Well, if you are anything like me, then you probably have your handy-dandy Ray-Ban Wayfarer glasses at arm‚Äôs reach to combat the sun in its most heinous crime. Yep, the world around always stops to marvel at you, not to mention for some strange reason you always seem to get more dates coming your way this time of year. It‚Äôs in the shades, so go ahead and prance around in the summer sun.
Slick, stylish and classic, the Wayfarer glasses have become a staple and a must have benchmark in style. Just like a good pair of slacks, there‚Äôs barely any room for improvement, if any. Just a square black frame with a rounded bottom, there‚Äôs an art to having a complex design, but making elements so simplistic that it just stands on its own.

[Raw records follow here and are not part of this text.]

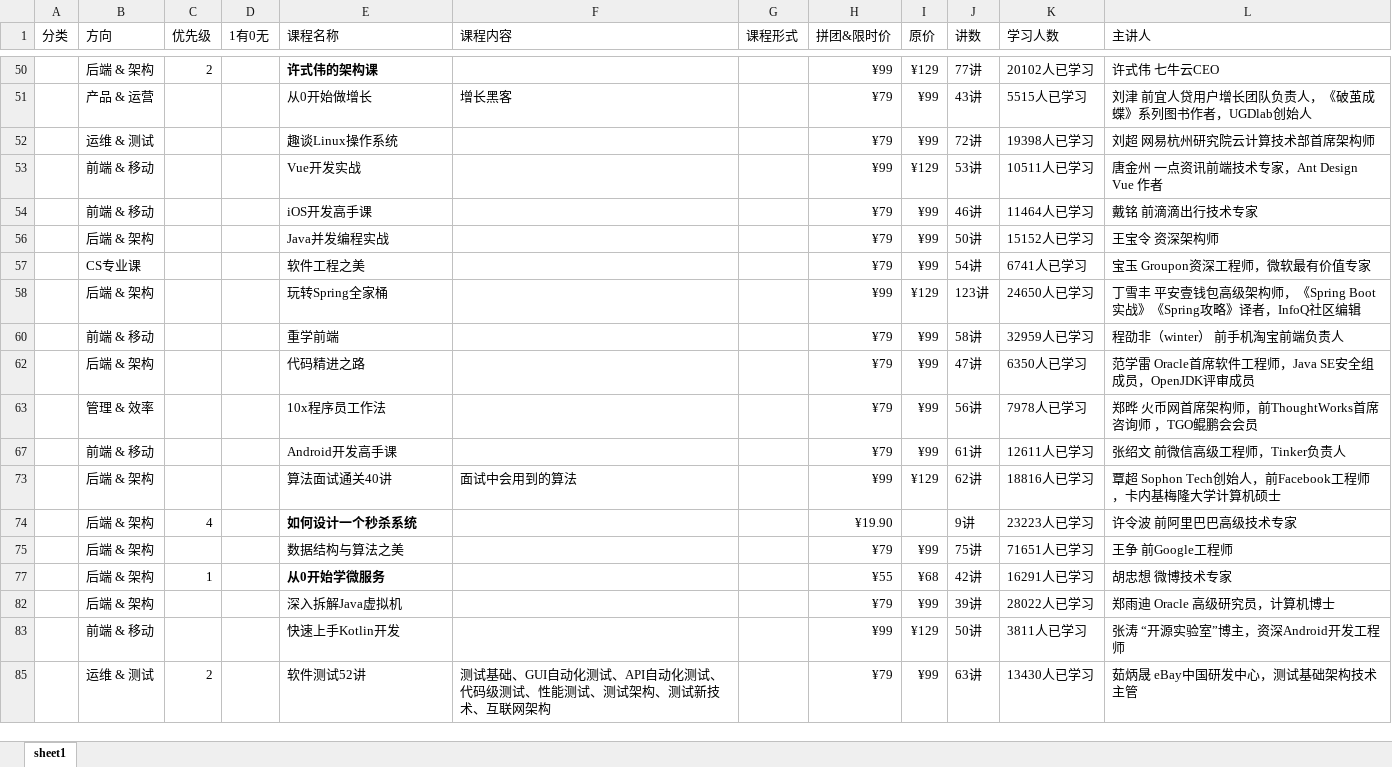
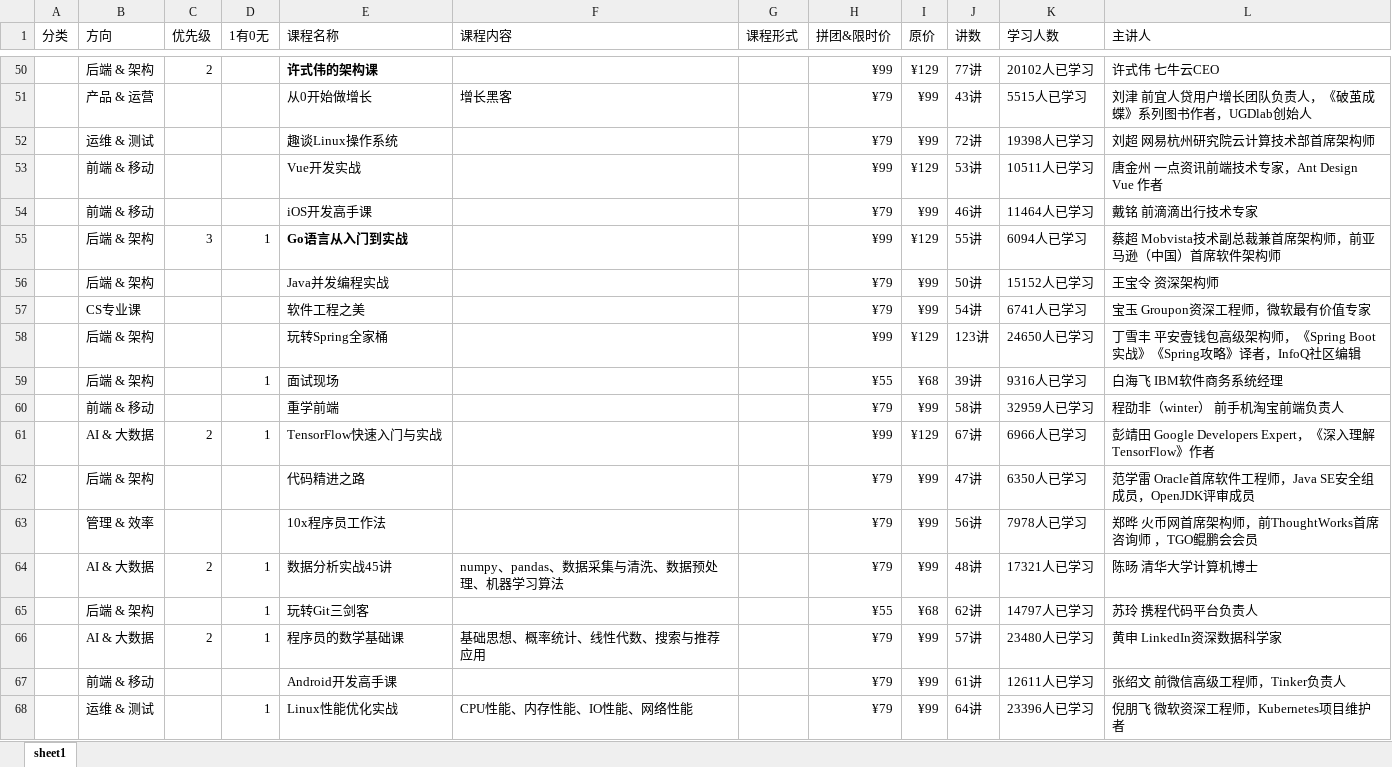
Before and after one commit to smdma/Mindmap_Notes, an Excel workbook: 极客时间-智能采集-基础信息.xlsx, sheet sheet1, drawn as a sheet; only a part is shown, gaps mark what is left out; the shorter side is filled out with more unchanged rows; values as stored, in another font and other column widths than the file's, no borders; the diff covers the shown part only; the diff names each change by its address in the sheet, - before the commit and + after, or states it on an @@ line.

```diff
--- a/极客时间-智能采集-基础信息.xlsx (sheet sheet1)
+++ b/极客时间-智能采集-基础信息.xlsx (sheet sheet1)
@@ row 55 unhidden:  | 后端 & 架构 | 3 | 1 | Go语言从入门到实战 |  |  | ¥99 | ¥129 | 55讲 | 6094人已学习 | 蔡超 Mobvista技术副总裁兼首席架构师，前亚马逊（中国）首席软件架构师 @@
@@ row 59 unhidden:  | 后端 & 架构 |  | 1 | 面试现场 |  |  | ¥55 | ¥68 | 39讲 | 9316人已学习 | 白海飞 IBM软件商务系统经理 @@
@@ row 61 unhidden:  | AI & 大数据 | 2 | 1 | TensorFlow快速入门与实战 |  |  | ¥99 | ¥129 | 67讲 | 6966人已学习 | 彭靖田 Google Developers Expert，《深入理解TensorFlow》作者 @@
@@ row 64 unhidden:  | AI & 大数据 | 2 | 1 | 数据分析实战45讲 | numpy、pandas、数据采集与清洗、数据预处理、机器学习算法 |  | ¥79 | ¥99 | 48讲 | 17321人已学习 | 陈旸 清华大学计算机博士 @@
@@ row 65 unhidden:  | 后端 & 架构 |  | 1 | 玩转Git三剑客 |  |  | ¥55 | ¥68 | 62讲 | 14797人已学习 | 苏玲 携程代码平台负责人 @@
@@ row 66 unhidden:  | AI & 大数据 | 2 | 1 | 程序员的数学基础课 | 基础思想、概率统计、线性代数、搜索与推荐应用 |  | ¥79 | ¥99 | 57讲 | 23480人已学习 | 黄申 LinkedIn资深数据科学家 @@
@@ row 68 unhidden:  | 运维 & 测试 |  | 1 | Linux性能优化实战 | CPU性能、内存性能、IO性能、网络性能 |  | ¥79 | ¥99 | 64讲 | 23396人已学习 | 倪朋飞 微软资深工程师，Kubernetes项目维护者 @@
```
Also changed, not shown: 30 hidden or unhidden rows elsewhere in this sheet, 1 other file.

The Wayfarer hit the market in the mid 50‚Äôs, a time before Adobe Photoshop, Illustrator, or digital art in general. Honestly, it is amazing that any business created anything without the help of digital art software or even a computer.
I would imagine the painstakingly accurate blueprints in the design of the glasses without the help of a computer program. Either way, the legendary design by Raymond Stegeman has aced the test of time with flying colors, but what about now? With all of the technology and all of the artists out there in the world, what can they do now with the spectacles? We‚Äôve seen what happened when they tried to redesign the classic glasses in the form of the ‚ÄúNew Wayfarer,‚ÄĚ but that only lead to an eye shuttering production (for my tastes of course, I prefer the whole Blues Brothers rounded bottom design).
So, with that being said, this leads me to bring up the age old question; can you improve upon perfection?
Well, it seems like we have an answer; yes, but for a limited time only.
Every year for the past three years Ray-Ban has unveiled a new, rare model for their signature glasses. This line is called ‚ÄúRare Prints‚ÄĚ and every time they dream up this perfect match up the company sacrifices baby lambs and lets the spirits decide who the next graphic artist is to create a design that will grace the Wayfarer model (or maybe they just call the artist and closed a deal, I forget at times). ¬†My favorite print at the moment would have to be the 2010 print with art by David Sossella.
The 2013 rare print model has yet to be released, but with sunglasses season almost upon us, they are surely around the corner.
Whether you are a Wayfarer enthusiast, or you are on your first pair in your collection, the rare prints are a definite. With one foot in classic 1950‚Äôs design and the other in the graphic design of the current times this is the perfect combination of the past meets the present.
But really, put some on. Those UV rays are serious.
Image Credit: Ray-Ban